Assigned task
Whenever a line contains the string "Before", copy it out of the entries.
===
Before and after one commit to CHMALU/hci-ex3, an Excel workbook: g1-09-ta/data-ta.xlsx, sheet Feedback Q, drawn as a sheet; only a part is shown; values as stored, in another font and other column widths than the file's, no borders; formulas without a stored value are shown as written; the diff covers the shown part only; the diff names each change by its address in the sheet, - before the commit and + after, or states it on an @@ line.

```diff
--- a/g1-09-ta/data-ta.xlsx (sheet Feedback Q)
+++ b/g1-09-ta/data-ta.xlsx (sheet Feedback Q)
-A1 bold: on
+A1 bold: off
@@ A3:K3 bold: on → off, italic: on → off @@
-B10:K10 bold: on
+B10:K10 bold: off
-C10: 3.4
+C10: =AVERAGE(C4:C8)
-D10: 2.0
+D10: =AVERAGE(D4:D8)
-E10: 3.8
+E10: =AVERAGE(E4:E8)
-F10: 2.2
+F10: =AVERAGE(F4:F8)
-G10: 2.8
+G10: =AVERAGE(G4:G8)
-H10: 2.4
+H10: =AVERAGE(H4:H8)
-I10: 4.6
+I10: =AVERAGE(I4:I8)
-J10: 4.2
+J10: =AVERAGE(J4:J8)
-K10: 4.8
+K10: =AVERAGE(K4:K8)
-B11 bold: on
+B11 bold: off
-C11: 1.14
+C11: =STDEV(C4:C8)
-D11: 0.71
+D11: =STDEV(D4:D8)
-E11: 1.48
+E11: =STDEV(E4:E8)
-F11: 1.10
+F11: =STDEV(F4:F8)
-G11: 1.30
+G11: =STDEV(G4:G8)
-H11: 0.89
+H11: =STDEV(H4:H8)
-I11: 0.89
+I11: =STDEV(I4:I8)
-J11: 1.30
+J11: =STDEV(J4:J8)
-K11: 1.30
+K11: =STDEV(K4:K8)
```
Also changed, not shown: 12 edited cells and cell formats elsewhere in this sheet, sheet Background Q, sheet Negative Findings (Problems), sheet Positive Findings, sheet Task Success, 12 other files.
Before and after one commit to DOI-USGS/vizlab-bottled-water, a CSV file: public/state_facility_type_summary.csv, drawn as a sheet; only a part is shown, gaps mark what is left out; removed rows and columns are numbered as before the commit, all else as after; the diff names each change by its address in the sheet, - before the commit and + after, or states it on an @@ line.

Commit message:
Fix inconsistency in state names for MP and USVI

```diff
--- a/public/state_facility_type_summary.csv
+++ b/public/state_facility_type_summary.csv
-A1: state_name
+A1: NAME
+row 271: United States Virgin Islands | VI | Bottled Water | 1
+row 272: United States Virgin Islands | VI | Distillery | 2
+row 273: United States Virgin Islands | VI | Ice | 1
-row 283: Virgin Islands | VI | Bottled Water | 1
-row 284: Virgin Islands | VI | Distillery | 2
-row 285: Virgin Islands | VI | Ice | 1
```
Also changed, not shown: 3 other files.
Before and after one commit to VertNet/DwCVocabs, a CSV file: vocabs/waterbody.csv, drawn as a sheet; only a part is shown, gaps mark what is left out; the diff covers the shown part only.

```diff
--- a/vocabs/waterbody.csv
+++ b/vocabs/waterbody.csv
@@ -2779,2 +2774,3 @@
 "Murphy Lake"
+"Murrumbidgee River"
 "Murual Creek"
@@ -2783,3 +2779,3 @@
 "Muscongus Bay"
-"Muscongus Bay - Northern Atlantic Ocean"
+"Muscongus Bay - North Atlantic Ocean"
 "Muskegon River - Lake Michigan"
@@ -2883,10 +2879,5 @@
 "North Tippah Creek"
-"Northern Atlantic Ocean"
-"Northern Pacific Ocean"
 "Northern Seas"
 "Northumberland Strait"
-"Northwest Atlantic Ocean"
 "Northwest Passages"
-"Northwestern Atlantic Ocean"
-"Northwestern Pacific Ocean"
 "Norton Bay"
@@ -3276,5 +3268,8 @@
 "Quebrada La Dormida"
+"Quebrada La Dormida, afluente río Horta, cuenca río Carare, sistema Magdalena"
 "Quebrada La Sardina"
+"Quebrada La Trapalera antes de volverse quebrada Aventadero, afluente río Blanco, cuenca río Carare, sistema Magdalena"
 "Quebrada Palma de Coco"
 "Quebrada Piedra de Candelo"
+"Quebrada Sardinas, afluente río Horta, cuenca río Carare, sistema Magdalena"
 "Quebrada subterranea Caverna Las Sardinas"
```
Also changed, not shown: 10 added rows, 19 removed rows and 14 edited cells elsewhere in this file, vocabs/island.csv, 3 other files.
===
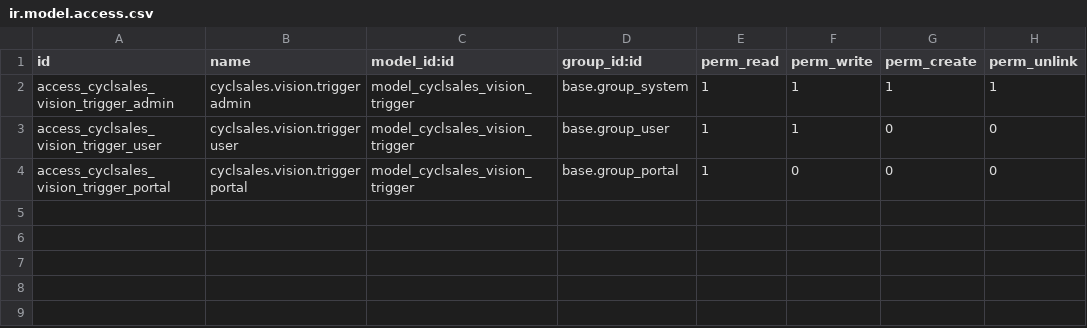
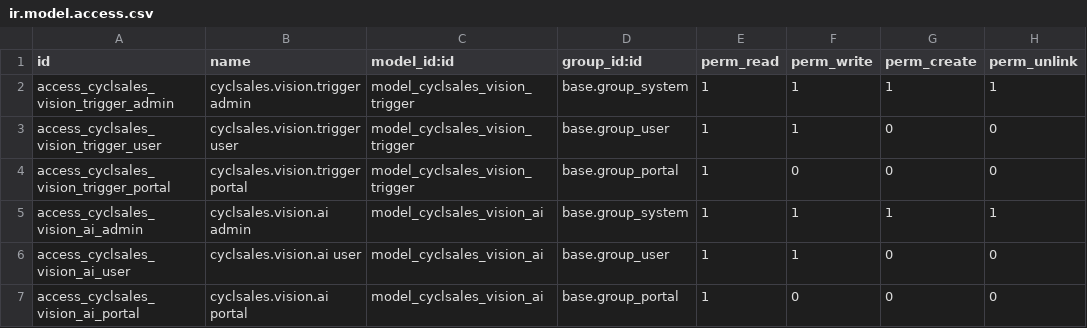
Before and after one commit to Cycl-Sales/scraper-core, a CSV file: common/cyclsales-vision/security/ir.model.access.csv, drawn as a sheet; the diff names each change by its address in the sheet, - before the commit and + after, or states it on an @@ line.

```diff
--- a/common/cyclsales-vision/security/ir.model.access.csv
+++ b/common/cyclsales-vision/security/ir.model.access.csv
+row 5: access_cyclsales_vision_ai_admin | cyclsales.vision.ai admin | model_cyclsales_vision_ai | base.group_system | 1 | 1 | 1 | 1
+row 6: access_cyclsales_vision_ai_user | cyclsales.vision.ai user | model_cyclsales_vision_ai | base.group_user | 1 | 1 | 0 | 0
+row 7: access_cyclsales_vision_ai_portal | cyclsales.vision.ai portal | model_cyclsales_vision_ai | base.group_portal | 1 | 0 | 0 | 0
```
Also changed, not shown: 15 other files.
===
Written solution
Before and after one commit to CHMALU/hci-ex3, an Excel workbook: g1-09-ta/data-ta.xlsx, sheet Feedback Q, drawn as a sheet; only a part is shown; values as stored, in another font and other column widths than the file's, no borders; formulas without a stored value are shown as written; the diff covers the shown part only; the diff names each change by its address in the sheet, - before the commit and + after, or states it on an @@ line.
Before and after one commit to DOI-USGS/vizlab-bottled-water, a CSV file: public/state_facility_type_summary.csv, drawn as a sheet; only a part is shown, gaps mark what is left out; removed rows and columns are numbered as before the commit, all else as after; the diff names each change by its address in the sheet, - before the commit and + after, or states it on an @@ line.
Before and after one commit to VertNet/DwCVocabs, a CSV file: vocabs/waterbody.csv, drawn as a sheet; only a part is shown, gaps mark what is left out; the diff covers the shown part only.
Before and after one commit to Cycl-Sales/scraper-core, a CSV file: common/cyclsales-vision/security/ir.model.access.csv, drawn as a sheet; the diff names each change by its address in the sheet, - before the commit and + after, or states it on an @@ line.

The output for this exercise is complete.